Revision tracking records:

※ ※ ※

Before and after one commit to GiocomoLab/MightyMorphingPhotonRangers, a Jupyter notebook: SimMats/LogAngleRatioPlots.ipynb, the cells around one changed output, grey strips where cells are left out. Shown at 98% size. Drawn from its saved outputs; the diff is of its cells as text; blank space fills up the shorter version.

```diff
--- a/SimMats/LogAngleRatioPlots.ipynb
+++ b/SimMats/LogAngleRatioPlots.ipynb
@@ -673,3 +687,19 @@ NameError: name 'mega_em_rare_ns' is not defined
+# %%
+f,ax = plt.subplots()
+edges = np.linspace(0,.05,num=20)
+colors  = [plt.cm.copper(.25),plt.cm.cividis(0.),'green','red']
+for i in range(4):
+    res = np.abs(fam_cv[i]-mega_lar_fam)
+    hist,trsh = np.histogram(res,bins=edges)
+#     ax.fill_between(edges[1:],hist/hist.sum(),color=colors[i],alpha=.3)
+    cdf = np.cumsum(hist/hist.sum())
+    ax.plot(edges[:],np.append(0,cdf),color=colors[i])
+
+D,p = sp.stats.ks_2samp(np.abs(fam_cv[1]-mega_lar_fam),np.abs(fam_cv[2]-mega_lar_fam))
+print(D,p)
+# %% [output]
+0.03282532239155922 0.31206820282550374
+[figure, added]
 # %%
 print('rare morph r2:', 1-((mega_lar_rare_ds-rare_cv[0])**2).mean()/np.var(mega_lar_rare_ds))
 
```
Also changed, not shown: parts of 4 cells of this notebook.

※ ※ ※

§ **TASK ITEM**:
The data is to be reproduced in full, every line intact.

§ **EXERCISE RESPONSE**:
Before and after one commit to GiocomoLab/MightyMorphingPhotonRangers, a Jupyter notebook: SimMats/LogAngleRatioPlots.ipynb, the cells around one changed output, grey strips where cells are left out. Shown at 98% size. Drawn from its saved outputs; the diff is of its cells as text; blank space fills up the shorter version.

```diff
--- a/SimMats/LogAngleRatioPlots.ipynb
+++ b/SimMats/LogAngleRatioPlots.ipynb
@@ -673,3 +687,19 @@ NameError: name 'mega_em_rare_ns' is not defined
+# %%
+f,ax = plt.subplots()
+edges = np.linspace(0,.05,num=20)
+colors  = [plt.cm.copper(.25),plt.cm.cividis(0.),'green','red']
+for i in range(4):
+    res = np.abs(fam_cv[i]-mega_lar_fam)
+    hist,trsh = np.histogram(res,bins=edges)
+#     ax.fill_between(edges[1:],hist/hist.sum(),color=colors[i],alpha=.3)
+    cdf = np.cumsum(hist/hist.sum())
+    ax.plot(edges[:],np.append(0,cdf),color=colors[i])
+
+D,p = sp.stats.ks_2samp(np.abs(fam_cv[1]-mega_lar_fam),np.abs(fam_cv[2]-mega_lar_fam))
+print(D,p)
+# %% [output]
+0.03282532239155922 0.31206820282550374
+[figure, added]
 # %%
 print('rare morph r2:', 1-((mega_lar_rare_ds-rare_cv[0])**2).mean()/np.var(mega_lar_rare_ds))
 
```
Also changed, not shown: parts of 4 cells of this notebook.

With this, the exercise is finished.